Objectives Explain the role of fish and shellfish in the diet. Identify different types and market forms of fish and shellfish. Explain how to buy and store fish and shellfish. Describe and demonstrate methods for preparing and cooking fish and shellfish.
Key Terms Crustaceans Drawn Dressed En papillote Fatty fish Fillets Fish Low-fat fish Mollusks Plankton Seafood Shellfish Steaks whole
Nutrients Protein B vitamins Iron Phosphorus Selenium Copper Zinc Vitamin D Omega-3 fatty acids Iodine (in saltwater fish)
Fish fins & center spine with bones Low fat fish Fatty fish Have less than 5 grams of fat in 3 ½ oz White or pale flesh with a delicate texture and mild flavor Includes: bass, carp, catfish, cod, haddock, halibut, pike, perch, pollock, red snapper, and whiting Have more than 5 grams of fat in 3 ½ oz Firm flesh with a deeper color and stronger flavor, higher in calories Includes: shad, herring, mackerel, salmon, sardines, rainbow trout, and albacore & bluefin tunas
Mercury in Fish Can be dangerous to humans especially in the early years Settles on the bottom of water ways and is absorbed by plankton, which is eaten by small fish. These small fish are then eaten by larger fish, which are eaten by even larger fish. It ends with a deep sea fish, like tuna, which absorbs the mercury Fish that have high mercury levels include: tuna, shark, swordfish, king mackerel, and tile fish Fish that contain low levels of mercury include: canned tuna, salmon, pollock, catfish, sardines, and herring.
Shellfish shell but no spine or bone Generally have a mild, sweet flavor Most come from oceans and seas, very few from freshwater Crustaceans-have long bodies, jointed limbs, and are covered with a shell Crabs, crayfish, lobsters, and shrimp Mollusks-have soft bodies covered by a rigid shell Clams, mussels, oysters, scallops, and squid
Inspection and Grading Hazard Analysis and Critical Control Point (HACCP) Identifies and prevents hazards that could cause food borne illness during the stages of fish production A voluntary program is also carried jointly by the RDA and the National Marine Fisheries Service of the U.S. Department of Commerce
Buying Fish and Shellfish Fish Shellfish Whole: sold as caught and most perishable Drawn: whole fish with scales, gills, and internal organs removed Dressed: drawn fish with head, tails, and fins removed Fillets: sides of fish, usually boneless, cut lengthwise Steaks: cross sections cut from large, dressed fish. May contain bones Live clams, oysters, and mussels: shells should be tightly closed, moist, and intact with no cracks, chips, or breaks Scallops: should look moist and smell fresh but not be in liquid or directly touching ice Live lobsters and crabs: should be active with legs moving, lobsters are bluish green until cooked Raw shrimp: shells should be clear with no black spots, if unshelled meat should be firm
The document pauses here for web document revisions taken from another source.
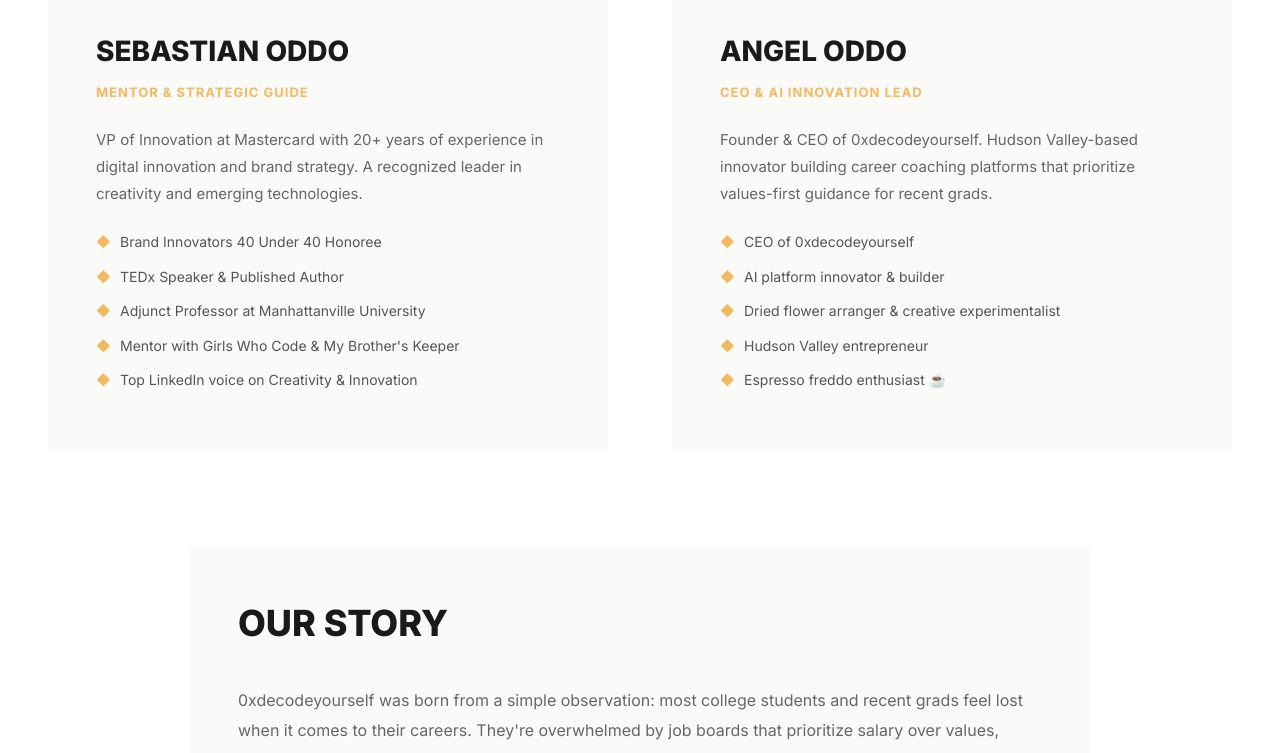
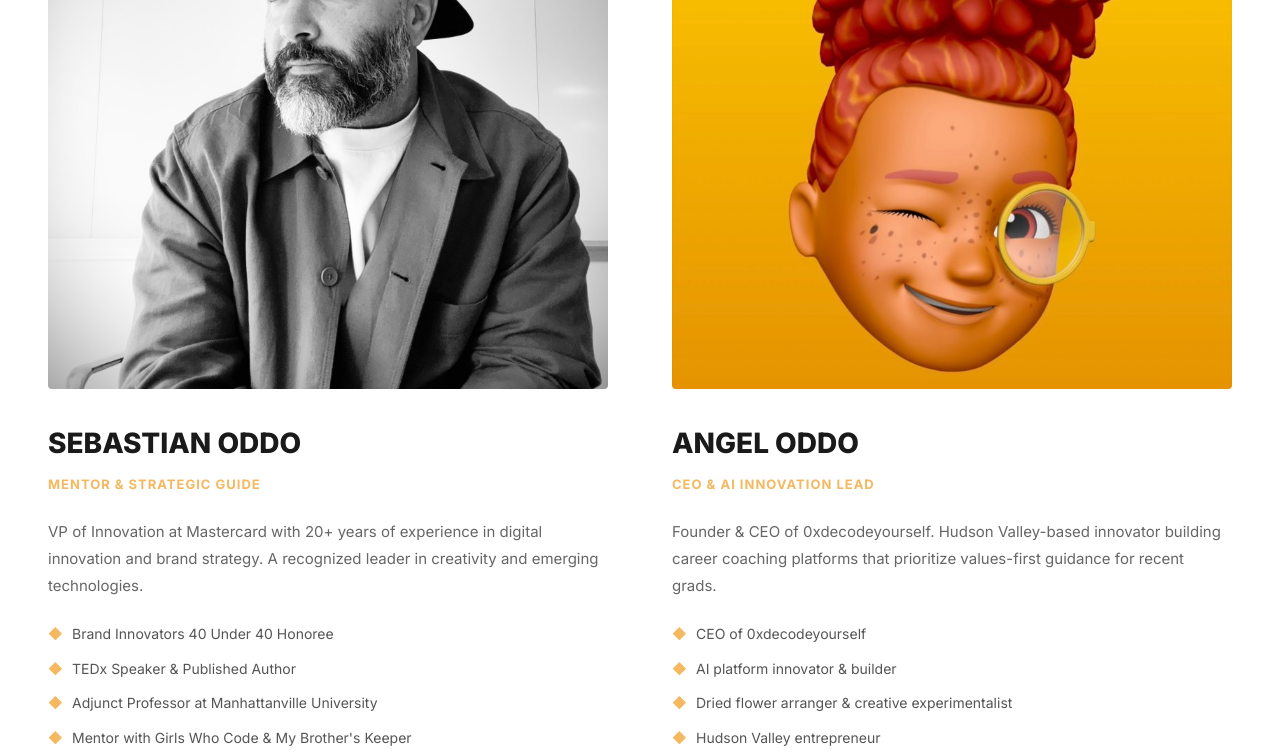
Before and after one commit to 09-sodev/09-sodev.github.io, a plain HTML site: page about.html in a window 1280 px wide. Shown: the part 758-1511 px from the top of the page. Drawn offline with Linux system fonts and the light colour scheme.

Commit message:
Update About page with real headshots and remove homepage

```diff
--- a/about.html
+++ b/about.html
@@ -133,27 +133,30 @@
         }
 
         .person-card {
-            padding: 3rem;
-            background: var(--light-bg);
+            padding: 0;
+            background: transparent;
             border-radius: 2px;
             transition: all 0.3s;
         }
 
         .person-card:hover {
-            background: #f0f0f0;
-            transform: translateY(-2px);
+            transform: translateY(-4px);
         }
 
-        .person-avatar {
-            width: 120px;
-            height: 120px;
-            background: var(--gold);
-            border-radius: 50%;
+        .person-image {
+            width: 100%;
+            aspect-ratio: 1;
+            background: #f0f0f0;
+            border-radius: 4px;
+            overflow: hidden;
             margin-bottom: 2rem;
-            display: flex;
-            align-items: center;
-            justify-content: center;
-            font-size: 48px;
+        }
+
+        .person-image img {
+            width: 100%;
+            height: 100%;
+            object-fit: cover;
+            display: block;
         }
 
         .person-card h2 {
@@ -304,10 +307,6 @@
                 gap: 2rem;
             }
 
-            .person-card {
-                padding: 2rem;
-            }
-
             .person-card h2 {
                 font-size: 24px;
             }
@@ -330,7 +329,6 @@
     <header role="banner">
         <div class="logo">0xDECODE</div>
         <nav role="navigation" aria-label="Main navigation">
-            <a href="/">Home</a>
             <a href="/beta">Platform</a>
             <a href="/about">About</a>
         </nav>
@@ -349,7 +347,9 @@
             <div class="people-grid">
                 <!-- Sebastian -->
                 <article class="person-card">
-                    <div class="person-avatar">🚀</div>
+                    <div class="person-image">
+                        <img src="sebastian.jpg" alt="Sebastian Oddo - Mentor" loading="lazy">
+                    </div>
                     <h2>Sebastian Oddo</h2>
                     <div class="person-role">Mentor & Strategic Guide</div>
                     <p class="person-bio">
@@ -366,7 +366,9 @@
 
                 <!-- Angel -->
                 <article class="person-card">
-                    <div class="person-avatar">✨</div>
+                    <div class="person-image">
+                        <img src="angel.png" alt="Angel Oddo - CEO" loading="lazy">
+                    </div>
                     <h2>Angel Oddo</h2>
                     <div class="person-role">CEO & AI Innovation Lead</div>
                     <p class="person-bio">
```
Also changed, not shown: angel.png (added), sebastian.jpg (added).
Fish and Shellfish Convenience forms Can be bought cooked and ready to eat, canned, frozen, or cured Storage Should be refrigerated immediately after purchase and used within a day or two or frozen Never store fish that hasn’t been gutted Refrigerate live shellfish in containers covered with a clean, damp cloth because they need to be able to breathe
Cooking Fish Cook fish 10 minutes for every inch of thickness Fish will be opaque when finished cooking Cooking methods for fish include Broiling Grilling Baking Poaching Steaming Braising Frying /Deep-Frying
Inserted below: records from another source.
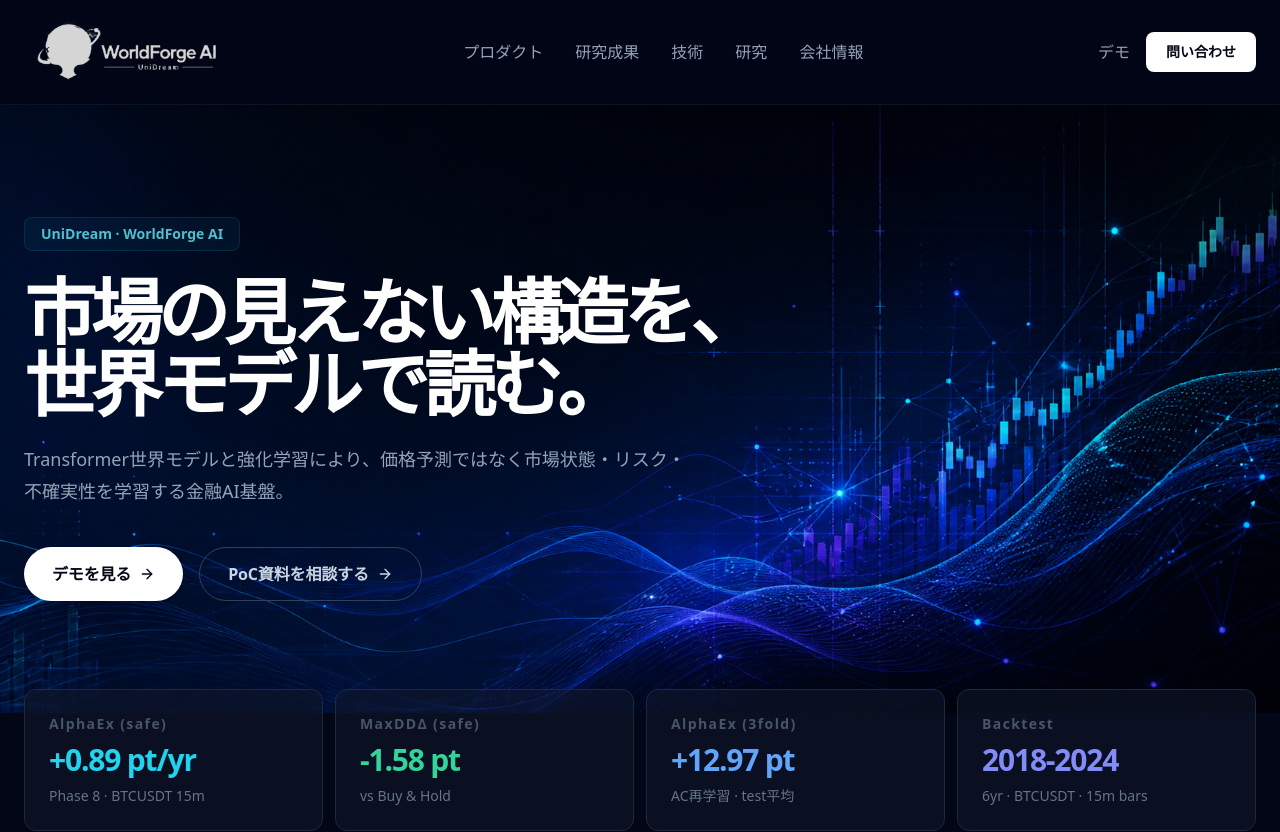
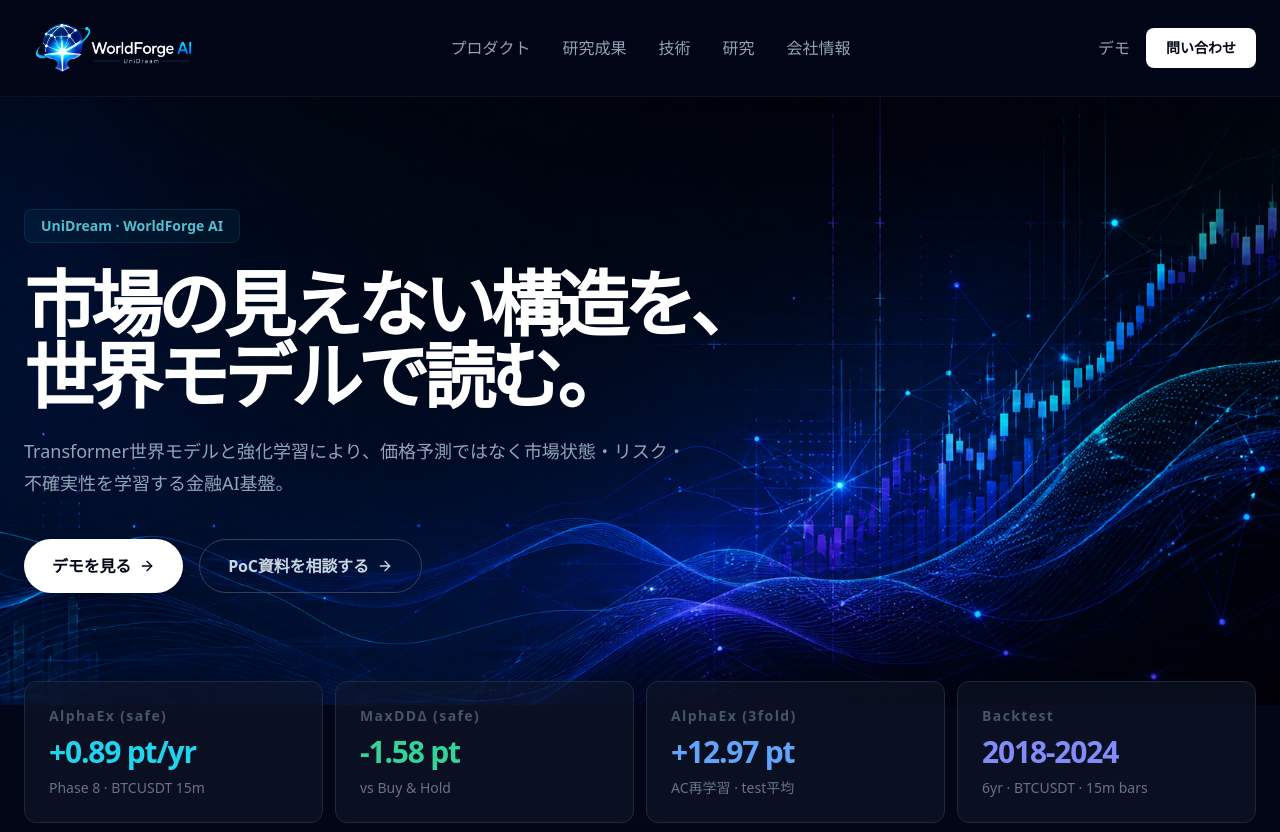
Before and after one commit to shinji-ogasa/unidream-demo-web, a Next.js app: page /homepage in a window 1280 px wide. Shown: the top 832 px of the page. Built offline with nearby package versions, Linux system fonts and the light colour scheme.

Commit message:
remove logo whiten filter, show original logo

```diff
--- a/src/app/homepage/page.tsx
+++ b/src/app/homepage/page.tsx
@@ -81,17 +81,15 @@ function CtaButton({ children, variant = "primary", href }: ButtonProps) {
 function Logo() {
   return (
     <Link href="/homepage" className="flex items-center shrink-0" aria-label="WorldForge AI">
-      <div className="relative h-12 md:h-16 w-auto" style={{ filter: "brightness(0) invert(0.92) contrast(0.8)" }}>
       <Image
         src="/worldforge-ai-logo.png"
         alt="WorldForge AI"
-          height={64}
-          width={256}
+        height={56}
+        width={224}
         priority
         unoptimized
-          className="h-full w-auto"
+        className="h-10 md:h-14 w-auto"
       />
-      </div>
     </Link>
   );
 }
```
Lines whose indentation alone changed are shown as unchanged.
Cooking Shellfish Shellfish needs to be cooked for a short time at a moderate temperature Each type of shellfish is different so cooking methods may vary The shells turn bright red, orange, or pink and the flesh becomes opaque when crustaceans are thoroughly cooked Mollusks become plump and opaque when cooked Both fish and shellfish are tender and cook well in the microwave in short amounts of time
Fish and shellfish We should be eating at least two portions of fish a week including one of oily fish. Fish and shellfish are good sources of a variety of vitamins and minerals, and oily fish is particularly rich in omega 3 fatty acids.